◆ **WORK TO COMPLETE**: Lines in the data below that contain the word "embedded" are to be copied.

§

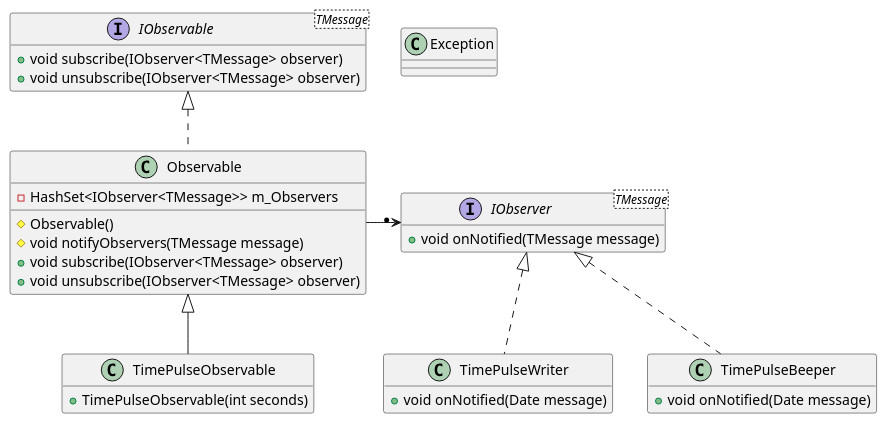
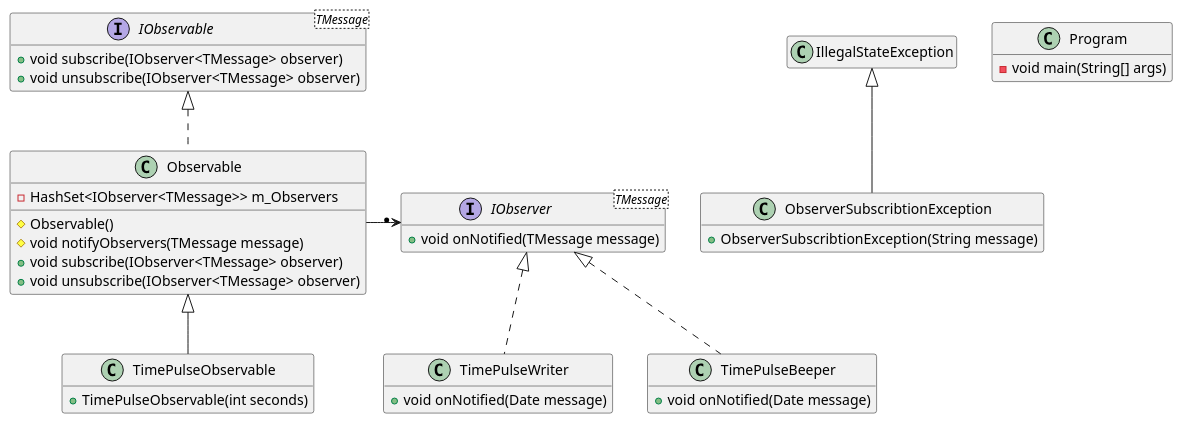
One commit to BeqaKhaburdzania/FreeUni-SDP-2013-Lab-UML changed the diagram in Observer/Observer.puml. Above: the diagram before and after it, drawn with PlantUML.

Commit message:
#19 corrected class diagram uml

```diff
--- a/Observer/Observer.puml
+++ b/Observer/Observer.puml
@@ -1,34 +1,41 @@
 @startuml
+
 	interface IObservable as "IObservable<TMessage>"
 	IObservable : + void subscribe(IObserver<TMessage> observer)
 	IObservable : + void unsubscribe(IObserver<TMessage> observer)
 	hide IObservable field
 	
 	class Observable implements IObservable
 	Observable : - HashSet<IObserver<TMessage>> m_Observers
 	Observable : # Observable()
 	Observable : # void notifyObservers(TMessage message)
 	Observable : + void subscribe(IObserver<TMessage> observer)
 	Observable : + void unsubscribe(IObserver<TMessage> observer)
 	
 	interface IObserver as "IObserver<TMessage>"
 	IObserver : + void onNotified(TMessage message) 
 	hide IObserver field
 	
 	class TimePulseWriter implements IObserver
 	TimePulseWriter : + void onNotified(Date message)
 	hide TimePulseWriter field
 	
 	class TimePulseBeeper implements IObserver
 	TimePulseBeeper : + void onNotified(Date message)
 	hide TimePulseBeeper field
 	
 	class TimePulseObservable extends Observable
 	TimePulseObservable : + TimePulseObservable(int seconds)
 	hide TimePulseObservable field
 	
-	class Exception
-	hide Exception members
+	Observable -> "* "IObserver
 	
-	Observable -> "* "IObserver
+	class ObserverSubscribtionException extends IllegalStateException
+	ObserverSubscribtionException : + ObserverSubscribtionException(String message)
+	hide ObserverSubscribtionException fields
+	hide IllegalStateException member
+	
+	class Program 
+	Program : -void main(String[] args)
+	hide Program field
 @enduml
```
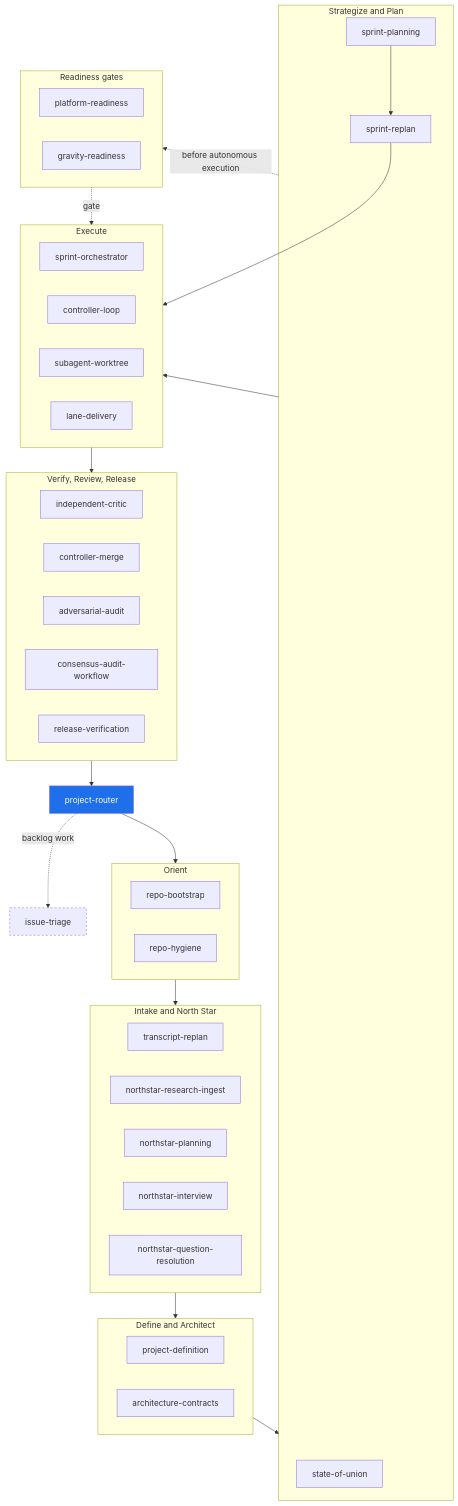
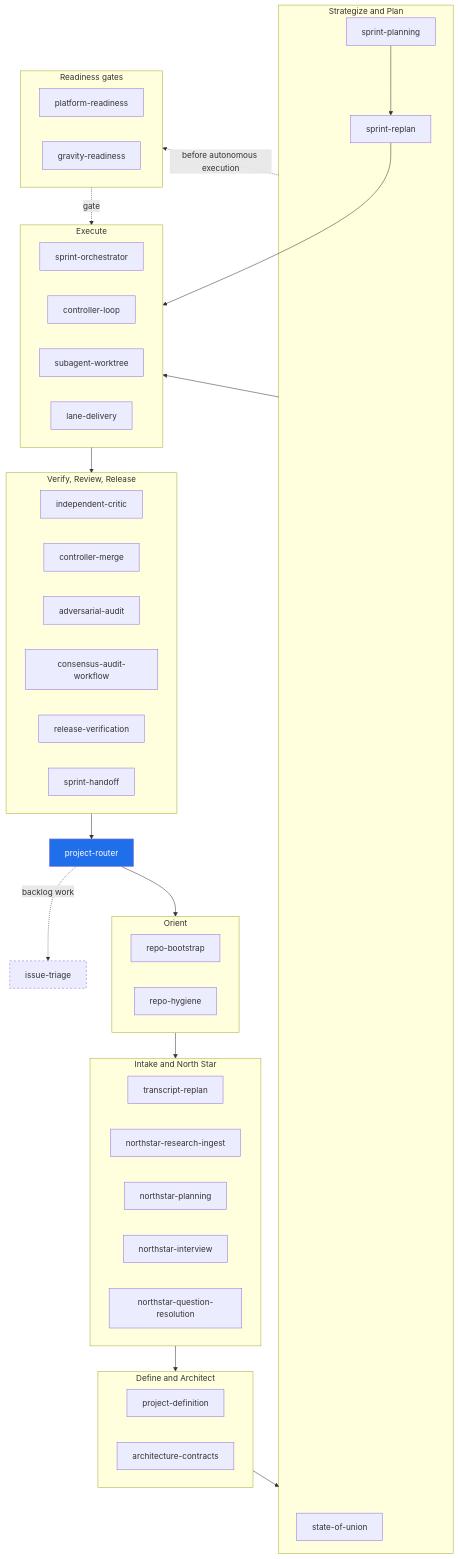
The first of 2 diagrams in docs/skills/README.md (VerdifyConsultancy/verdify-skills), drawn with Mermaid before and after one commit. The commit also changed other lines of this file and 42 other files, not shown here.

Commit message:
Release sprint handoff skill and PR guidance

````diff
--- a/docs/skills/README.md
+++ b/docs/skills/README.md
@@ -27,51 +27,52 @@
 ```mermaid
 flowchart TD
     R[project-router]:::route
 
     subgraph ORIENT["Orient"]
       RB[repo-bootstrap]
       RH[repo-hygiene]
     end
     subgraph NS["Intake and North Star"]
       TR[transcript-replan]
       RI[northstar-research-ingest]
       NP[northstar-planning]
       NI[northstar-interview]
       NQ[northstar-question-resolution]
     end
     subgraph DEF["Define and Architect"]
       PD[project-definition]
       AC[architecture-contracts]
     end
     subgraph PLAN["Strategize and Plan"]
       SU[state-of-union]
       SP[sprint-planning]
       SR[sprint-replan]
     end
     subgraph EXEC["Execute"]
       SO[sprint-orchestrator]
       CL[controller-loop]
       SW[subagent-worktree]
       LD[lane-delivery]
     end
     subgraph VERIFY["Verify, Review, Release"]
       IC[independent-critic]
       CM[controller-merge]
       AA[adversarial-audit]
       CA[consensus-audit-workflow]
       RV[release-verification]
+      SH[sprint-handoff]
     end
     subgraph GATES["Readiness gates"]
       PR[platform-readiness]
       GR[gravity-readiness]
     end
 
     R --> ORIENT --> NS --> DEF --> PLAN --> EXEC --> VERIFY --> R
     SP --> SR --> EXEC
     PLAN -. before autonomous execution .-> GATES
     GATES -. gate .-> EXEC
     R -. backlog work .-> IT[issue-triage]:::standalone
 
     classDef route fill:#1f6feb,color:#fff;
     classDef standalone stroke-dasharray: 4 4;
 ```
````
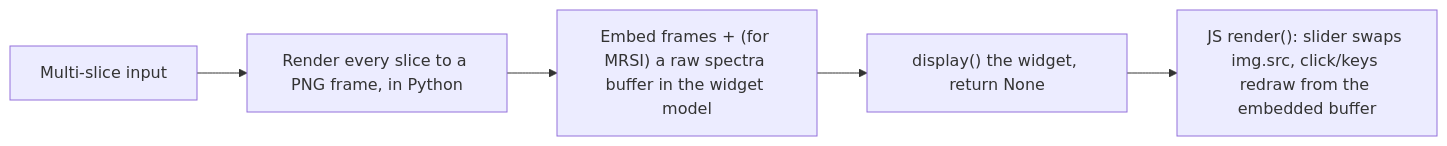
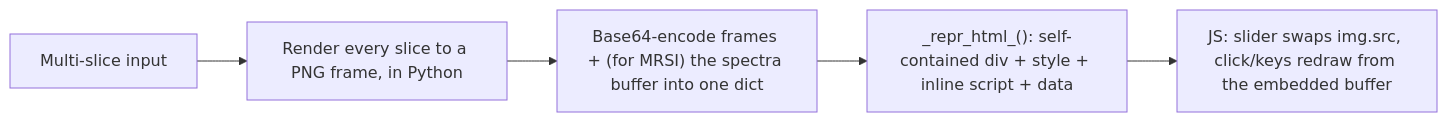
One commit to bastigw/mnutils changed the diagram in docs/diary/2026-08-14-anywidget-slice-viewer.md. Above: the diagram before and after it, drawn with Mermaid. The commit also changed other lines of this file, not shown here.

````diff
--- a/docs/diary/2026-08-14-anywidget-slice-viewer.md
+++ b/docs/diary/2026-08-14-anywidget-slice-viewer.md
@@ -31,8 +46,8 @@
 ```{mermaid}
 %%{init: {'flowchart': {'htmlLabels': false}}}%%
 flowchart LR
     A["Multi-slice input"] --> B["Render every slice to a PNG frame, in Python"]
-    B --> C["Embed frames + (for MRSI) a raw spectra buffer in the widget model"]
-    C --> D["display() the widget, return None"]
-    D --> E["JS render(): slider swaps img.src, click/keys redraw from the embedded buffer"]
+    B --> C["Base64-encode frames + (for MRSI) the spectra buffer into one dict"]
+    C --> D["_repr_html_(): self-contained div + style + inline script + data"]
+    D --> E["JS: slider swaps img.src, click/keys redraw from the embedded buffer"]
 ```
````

§

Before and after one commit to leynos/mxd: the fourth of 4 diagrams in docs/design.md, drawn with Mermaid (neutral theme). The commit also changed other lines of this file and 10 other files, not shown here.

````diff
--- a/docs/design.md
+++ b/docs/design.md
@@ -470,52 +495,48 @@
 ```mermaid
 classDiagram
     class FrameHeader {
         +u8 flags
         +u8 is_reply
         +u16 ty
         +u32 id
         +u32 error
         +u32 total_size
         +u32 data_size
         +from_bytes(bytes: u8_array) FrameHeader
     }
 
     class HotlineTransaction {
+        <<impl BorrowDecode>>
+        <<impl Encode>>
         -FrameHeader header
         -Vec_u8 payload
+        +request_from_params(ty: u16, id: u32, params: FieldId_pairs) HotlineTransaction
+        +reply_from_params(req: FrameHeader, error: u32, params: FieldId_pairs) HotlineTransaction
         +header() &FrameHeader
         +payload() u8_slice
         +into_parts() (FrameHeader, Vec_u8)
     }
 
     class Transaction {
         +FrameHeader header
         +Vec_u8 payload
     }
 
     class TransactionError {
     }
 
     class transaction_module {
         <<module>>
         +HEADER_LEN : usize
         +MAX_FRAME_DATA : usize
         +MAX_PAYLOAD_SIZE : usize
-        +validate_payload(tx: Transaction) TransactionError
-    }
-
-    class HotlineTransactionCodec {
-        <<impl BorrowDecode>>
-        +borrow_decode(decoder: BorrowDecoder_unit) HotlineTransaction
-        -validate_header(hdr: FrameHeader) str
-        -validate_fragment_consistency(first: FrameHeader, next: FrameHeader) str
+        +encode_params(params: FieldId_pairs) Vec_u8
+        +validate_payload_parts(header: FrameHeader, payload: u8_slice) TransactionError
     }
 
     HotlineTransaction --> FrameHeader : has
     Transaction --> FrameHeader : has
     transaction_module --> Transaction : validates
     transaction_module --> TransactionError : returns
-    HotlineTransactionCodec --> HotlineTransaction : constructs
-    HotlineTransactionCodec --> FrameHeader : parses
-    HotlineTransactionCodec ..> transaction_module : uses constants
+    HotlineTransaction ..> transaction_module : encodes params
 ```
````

§

◆ **EXERCISE OUTPUT**:
-    D --> E["JS render(): slider swaps img.src, click/keys redraw from the embedded buffer"]
+    D --> E["JS: slider swaps img.src, click/keys redraw from the embedded buffer"]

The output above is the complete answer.